The murders of political candidates for public office have become a constant in Mexico during the elections. Organized crime has managed to perpetuate itself and infiltrate electoral campaigns to dispose of the lives of those who seek to enter politics.
So far in this election season, over 85 candidates, male and female, have been assassinated by drug cartels and organized crime, according to Etellek Consultores. This includes 32 people whose homicides occurred before the start of the campaigns and excluding those who have been threatened, such as Zudikey Rodríguez, candidate for the municipal presidency of Valle de Bravo.
From abroad, the electoral climate in Mexico is presented as ” the bloody season” or “the bloodiest elections since 2018” in terms of assassinations.
The Wall Street Journal narrated a scene that is constantly repeated in the country based on the case of Abel Murrieta, candidate for the mayor of Ciudad Obregón, who was gunned down in the middle of a rally and his murderers quietly escaped.
“Even in a country with a history of electoral violence, this election season is shaping up to be the bloodiest in recent memory, having the smallest criminals and gangs vying fiercely to control local areas by intimidating or killing politicians,” wrote the journalists Juan Montes and José de Córdova.
Another of the chilling figures was exposed by Integralia, a Mexican consultant who reported that only from February to April 46 elected officials, members of political parties and/or candidates were assassinated, which represents an increase of 44% with respect to the elections held in 2018.
In addition, more than 60 candidates withdrew from the campaign due to the “spiral of violence and insecurity,” acknowledged the WSJ. Above all, they stressed that behind all the violence is “the changing dynamics of organized crime, who” once they have control of local governments, gangs also take a part of the tax money destined for public works.
The ability to control their territory also depends on the extent to which they control, threaten, and bribe the local mayor, police chief, and other senior officials.
The Financial Times assured that most of the victims are attributed to organized crime and its links with the Mexican political sphere. Above all, the British media stressed that the majority belonged to parties opposed to the current President of Mexico, Andrés Manuel López Obrador.
Their deaths have exposed the deep-seated ties between organized crime groups and the local officials who protect them.
The Director of Etellek Consultores, Rubén Salazar, said that when someone confronts these groups, they “harass or kill you”, which implies that none of the candidates can run for public office without having the approval from the mayor or local crime boss.

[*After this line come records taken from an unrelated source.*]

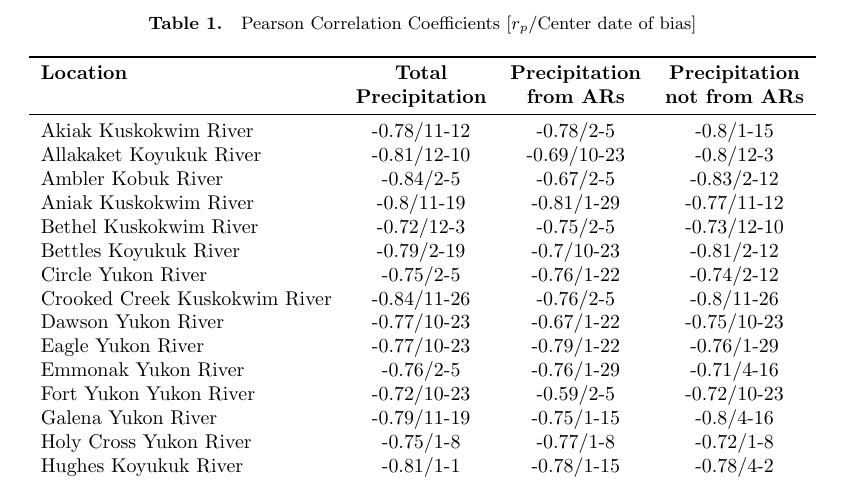
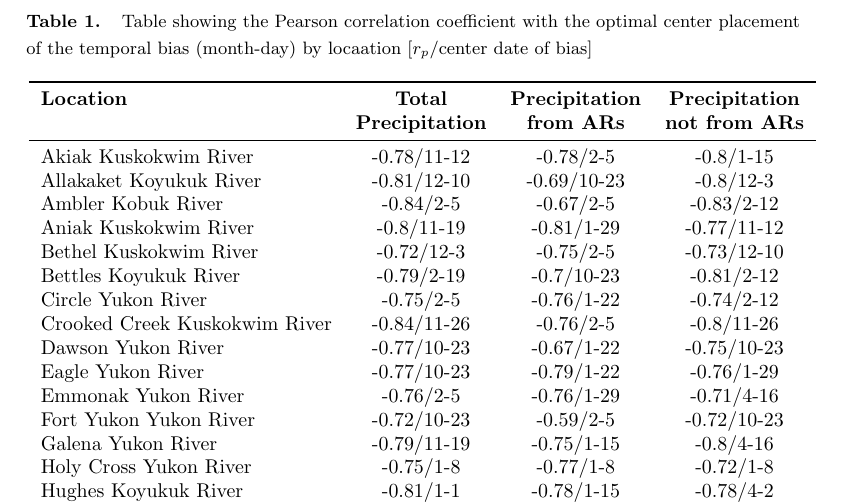
Before and after one commit to Russtyhub/river_ice_atmospheric_rivers_code, a LaTeX document (LaTeX_Paper_GRL/AR_analysis_.tex): part of page 15 of 15, cut at the place of the change. Compiled offline with pdfLaTeX.

Commit message:
editted the table caption

```diff
--- a/LaTeX_Paper_GRL/AR_analysis_.tex
+++ b/LaTeX_Paper_GRL/AR_analysis_.tex
@@ -792,7 +792,9 @@ Department of Water Resources.
 % Title for the table: Pearson Correlation Coefficients
 \begin{table}[h]  % Place the table 'here' (h) if possible
     \centering  % Center the table
-    \caption{Pearson Correlation Coefficients [$r_{p}$/Center date of bias]}  % Table caption
+    \caption{Table showing the Pearson correlation coefficient
+    with the optimal center placement of the
+    temporal bias (month-day) by locaation [$r_{p}$/center date of bias]}  % Table caption
     \label{tab:pearson}  % Label for referencing the table
 
     % Start the tabular environment with specified column formatting
```
Also changed, not shown: 1 other file.
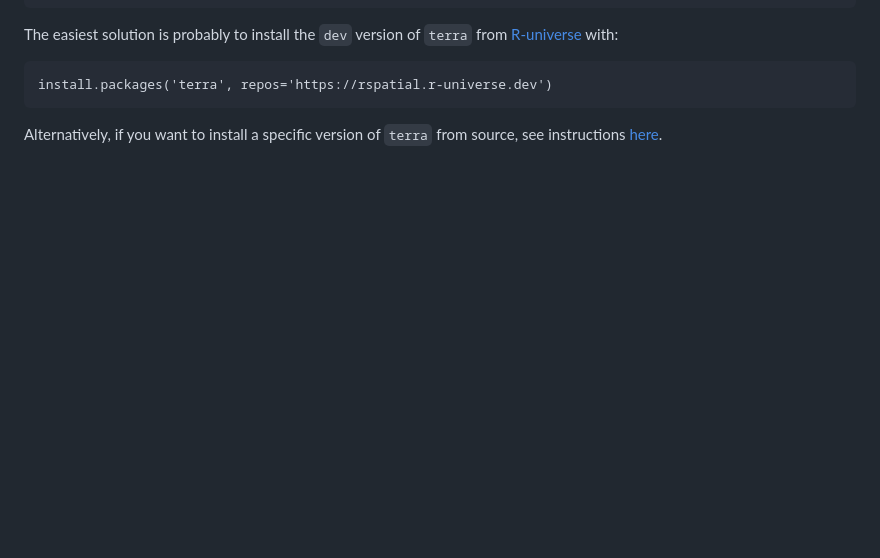
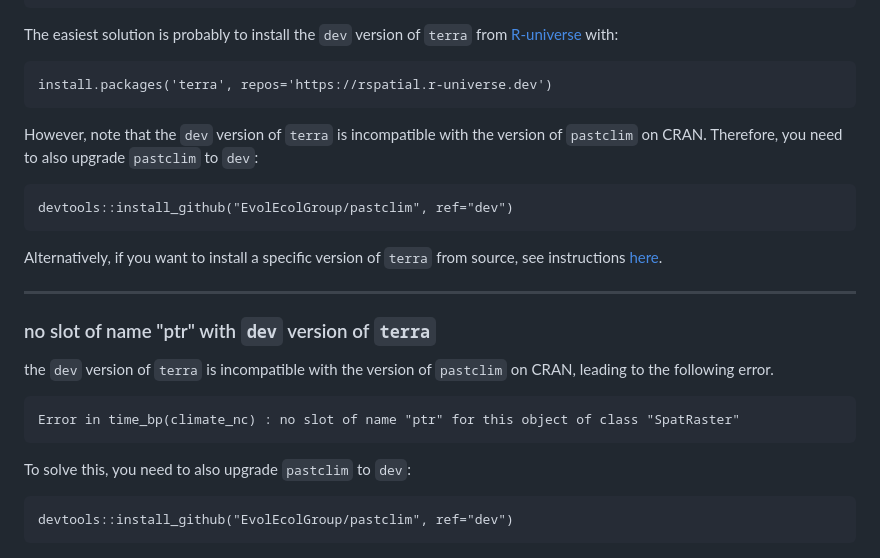
Before and after one commit to EvolEcolGroup/pastclim, a Markdown page: README.md, the part around the change. Rendered like a GitHub page; blank space fills up the shorter version.

Commit message:
Update info on possible error messages

````diff
--- a/README.md
+++ b/README.md
@@ -98,5 +98,28 @@ The easiest solution is probably to install the `dev` version of `terra` from
 ```
 install.packages('terra', repos='https://rspatial.r-universe.dev')
 ```
+
+However, note that the `dev` version of `terra` is incompatible with the version
+of `pastclim` on CRAN. Therefore, you need to also upgrade `pastclim` to `dev`:
+```
+devtools::install_github("EvolEcolGroup/pastclim", ref="dev")
+```
+
 Alternatively, if you want to install a specific version of
  `terra` from source, see instructions [here](https://github.com/rspatial/terra).
+
+---
+
+### no slot of name "ptr" with `dev` version of `terra`
+
+the `dev` version of `terra` is incompatible with the version
+of `pastclim` on CRAN, leading to the following error.
+
+```
+Error in time_bp(climate_nc) : no slot of name "ptr" for this object of class "SpatRaster"
+```
+
+To solve this, you need to also upgrade `pastclim` to `dev`:
+```
+devtools::install_github("EvolEcolGroup/pastclim", ref="dev")
+```
````
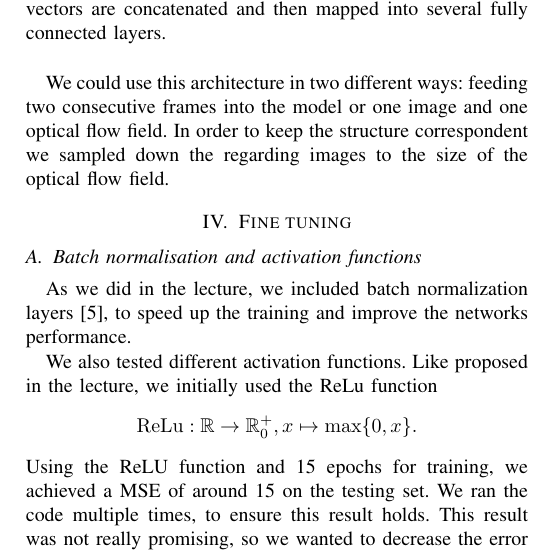
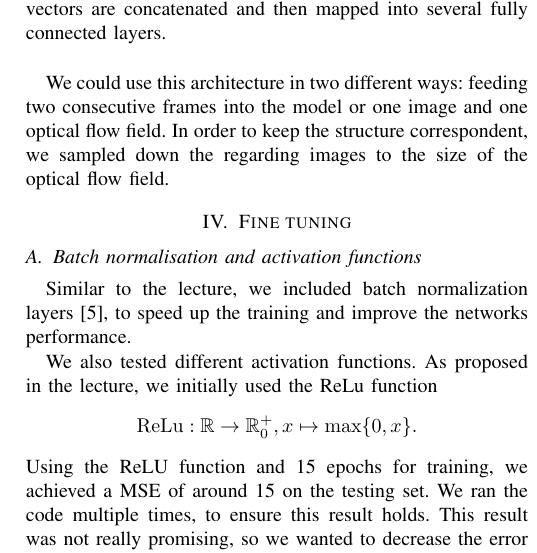
Before and after one commit to Flo-Wo/DL-Visual-Odometry, a LaTeX paper (project/report/Velo_Pred_dashcam_Wolf_Herbst.tex): part of one column of page 3 of 4, cut so that both start at the same text. Compiled offline with pdfLaTeX; a missing font is replaced by an installed copy or a similar font; a LaTeX package or settings file that is missing is left out.

Commit message:
small grammar fixes

```diff
--- a/project/report/Velo_Pred_dashcam_Wolf_Herbst.tex
+++ b/project/report/Velo_Pred_dashcam_Wolf_Herbst.tex
@@ -192,16 +190,15 @@ In order to improve our results we also tried to expanded our model and use the
 	feature vectors are concatenated and then mapped into several fully connected layers.}
 	\label{fig:siameseNetwork}
 \end{figure}
-
-We could use this architecture in two different ways: feeding two consecutive frames into the model or one image and one optical flow field. In order to keep the structure correspondent we sampled down the regarding images to the size of the optical flow field.
+We could use this architecture in two different ways: feeding two consecutive frames into the model or one image and one optical flow field. In order to keep the structure correspondent, we sampled down the regarding images to the size of the optical flow field.
 
 \section{Fine tuning}
 
 \subsection{Batch normalisation and activation functions}
-As we did in the lecture, we included batch normalization layers \cite{BatchNorm2015}, to speed up
+Similar to the lecture, we included batch normalization layers \cite{BatchNorm2015}, to speed up
 the training and improve the networks performance.
 
-We also tested different activation functions. Like proposed in the lecture, we initially used the ReLu
+We also tested different activation functions. As proposed in the lecture, we initially used the ReLu
 function
 \begin{align*}
 \mathrm{ReLu}: \mathbb{R} \to \mathbb{R}_0^+, x \mapsto \max\{0,x\}.
```
Also changed, not shown: project/report/Velo_Pred_dashcam_Wolf_Herbst.pdf, project/report/Velo_Pred_dashcam_Wolf_Herbst.tex (2 more changed lines).
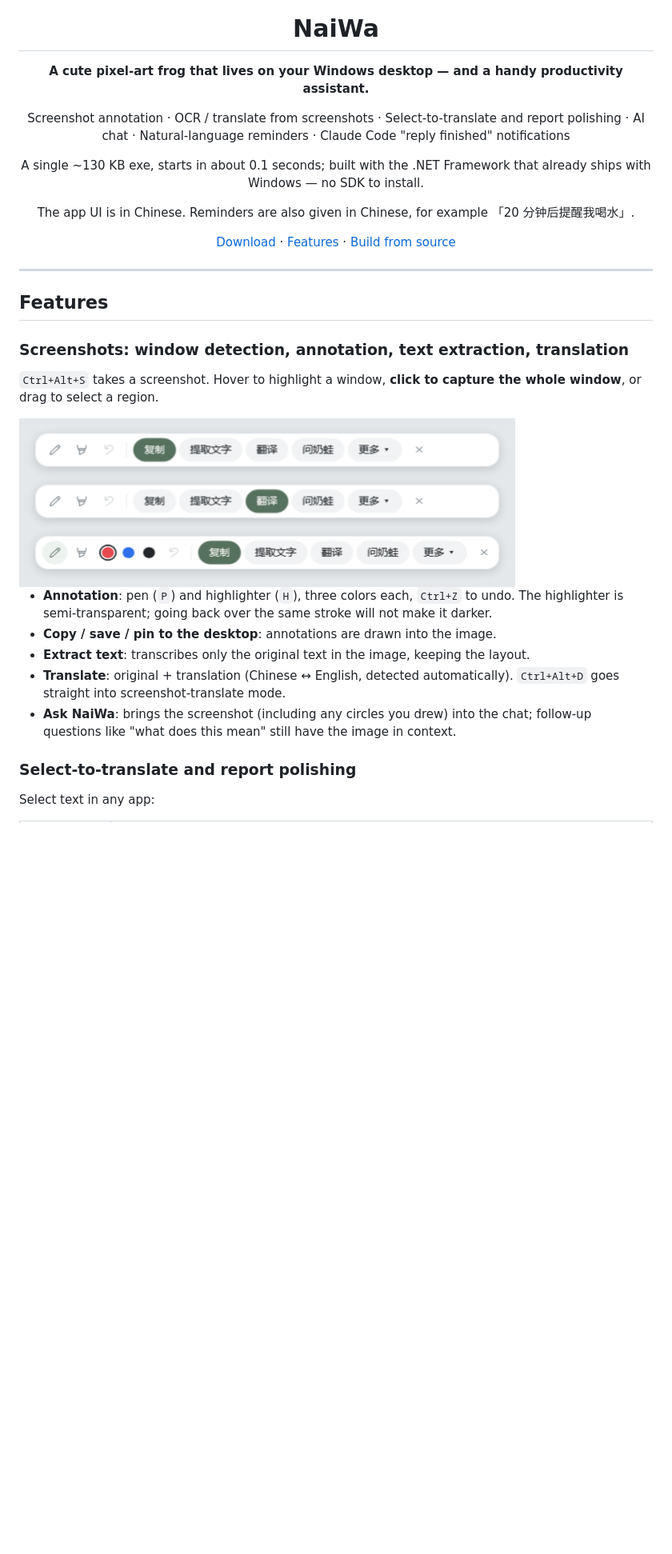
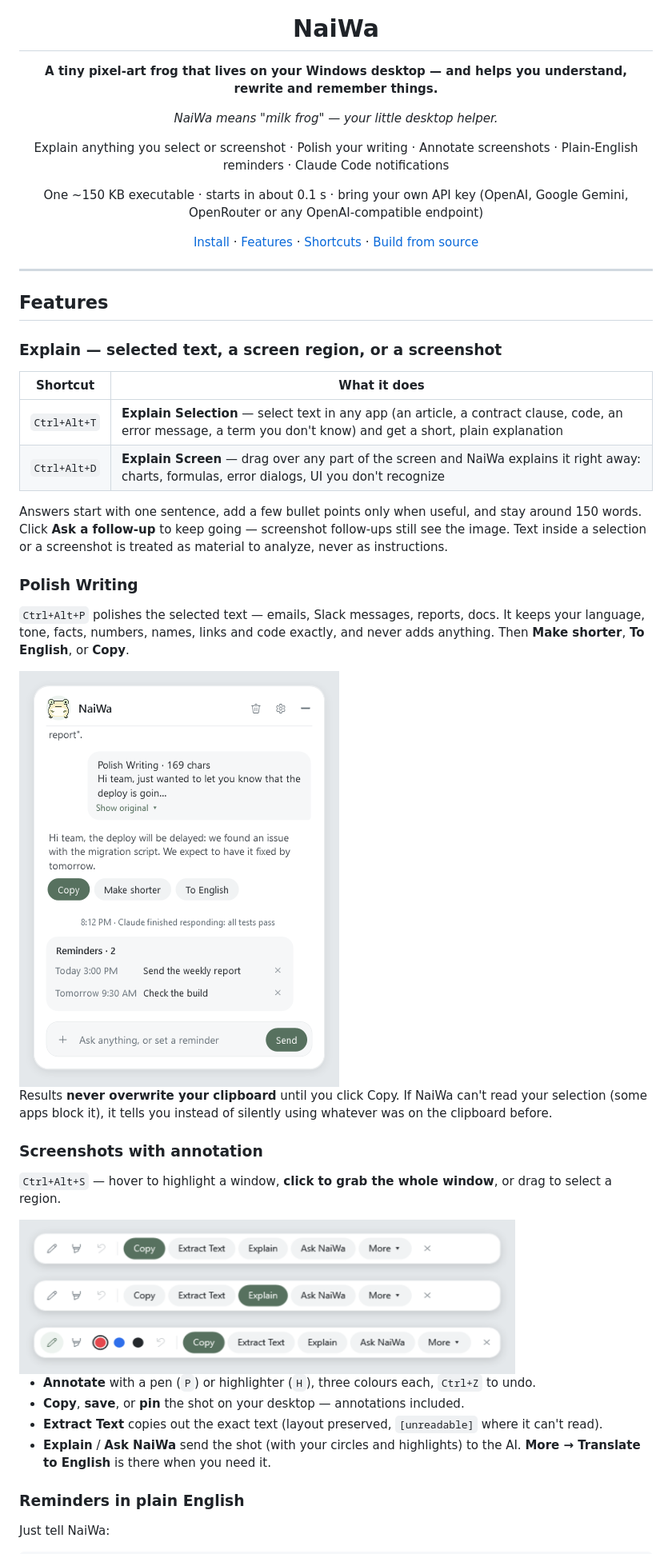
Before and after one commit to 2188037385-alt/NaiWa, a Markdown page: README.md, the part around one of its changes. Shown at 80% size. Rendered like a GitHub page; pictures changed too: docs/images/chat.png, docs/images/toolbar.png; blank space fills up the shorter version.

```diff
--- a/README.md
+++ b/README.md
@@ -6,15 +6,15 @@ English · [简体中文](README.zh-CN.md)
 
 # NaiWa
 
-**A cute pixel-art frog that lives on your Windows desktop — and a handy productivity assistant.**
+**A tiny pixel-art frog that lives on your Windows desktop — and helps you understand, rewrite and remember things.**
 
-Screenshot annotation · OCR / translate from screenshots · Select-to-translate and report polishing · AI chat · Natural-language reminders · Claude Code "reply finished" notifications
+*NaiWa means "milk frog" — your little desktop helper.*
 
-A single ~130 KB exe, starts in about 0.1 seconds; built with the .NET Framework that already ships with Windows — no SDK to install.
+Explain anything you select or screenshot · Polish your writing · Annotate screenshots · Plain-English reminders · Claude Code notifications
 
-The app UI is in Chinese. Reminders are also given in Chinese, for example 「20 分钟后提醒我喝水」.
+One ~150 KB executable · starts in about 0.1 s · bring your own API key (OpenAI, Google Gemini, OpenRouter or any OpenAI-compatible endpoint)
 
-[Download](#install) · [Features](#features) · [Build from source](#build-from-source)
+[Install](#install) · [Features](#features) · [Shortcuts](#shortcuts) · [Build from source](#build-from-source)
 
 </div>
 
@@ -22,19 +22,35 @@ The app UI is in Chinese. Reminders are also given in Chinese, for example 「20
 
 ## Features
 
-### Screenshots: window detection, annotation, text extraction, translation
+### Explain — selected text, a screen region, or a screenshot
 
-`Ctrl+Alt+S` takes a screenshot. Hover to highlight a window, **click to capture the whole window**, or drag to select a region.
+| Shortcut | What it does |
+|---|---|
+| `Ctrl+Alt+T` | **Explain Selection** — select text in any app (an article, a contract clause, code, an error message, a term you don't know) and get a short, plain explanation |
+| `Ctrl+Alt+D` | **Explain Screen** — drag over any part of the screen and NaiWa explains it right away: charts, formulas, error dialogs, UI you don't recognize |
+
+Answers start with one sentence, add a few bullet points only when useful, and stay around 150 words. Click **Ask a follow-up** to keep going — screenshot follow-ups still see the image. Text inside a selection or a screenshot is treated as material to analyze, never as instructions.
+
+### Polish Writing
+
+`Ctrl+Alt+P` polishes the selected text — emails, Slack messages, reports, docs. It keeps your language, tone, facts, numbers, names, links and code exactly, and never adds anything. Then **Make shorter**, **To English**, or **Copy**.
+
+<img src="docs/images/chat.png" alt="Chat window" width="400">
+
+Results **never overwrite your clipboard** until you click Copy. If NaiWa can't read your selection (some apps block it), it tells you instead of silently using whatever was on the clipboard before.
+
+### Screenshots with annotation
+
+`Ctrl+Alt+S` — hover to highlight a window, **click to grab the whole window**, or drag to select a region.
 
 <img src="docs/images/toolbar.png" alt="Screenshot toolbar" width="620">
 
-- **Annotation**: pen (`P`) and highlighter (`H`), three colors each, `Ctrl+Z` to undo. The highlighter is semi-transparent; going back over the same stroke will not make it darker.
-- **Copy / save / pin to the desktop**: annotations are drawn into the image.
-- **Extract text**: transcribes only the original text in the image, keeping the layout.
-- **Translate**: original + translation (Chinese ↔ English, detected automatically). `Ctrl+Alt+D` goes straight into screenshot-translate mode.
-- **Ask NaiWa**: brings the screenshot (including any circles you drew) into the chat; follow-up questions like "what does this mean" still have the image in context.
+- **Annotate** with a pen (`P`) or highlighter (`H`), three colours each, `Ctrl+Z` to undo.
+- **Copy**, **save**, or **pin** the shot on your desktop — annotations included.
+- **Extract Text** copies out the exact text (layout preserved, `[unreadable]` where it can't read).
+- **Explain** / **Ask NaiWa** send the shot (with your circles and highlights) to the AI. **More → Translate to English** is there when you need it.
 
-### Select-to-translate and report polishing
+### Reminders in plain English
 
-Select text in any app:
+Just tell NaiWa:
 
```
Also changed, not shown: other parts of README.md (+65 -62 lines), docs/images/menu.png, docs/images/notify.png, docs/images/settings.png (added), 3 other files.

This is directly connected to President López Obrador’s strategy based on “hugs, not bullets,” noted journalist Jude Webber. In addition to being part of a series of security challenges and “his repeated promises to achieve peace in a country where violence has exploded for 15 years and there are almost 100 murders a day.”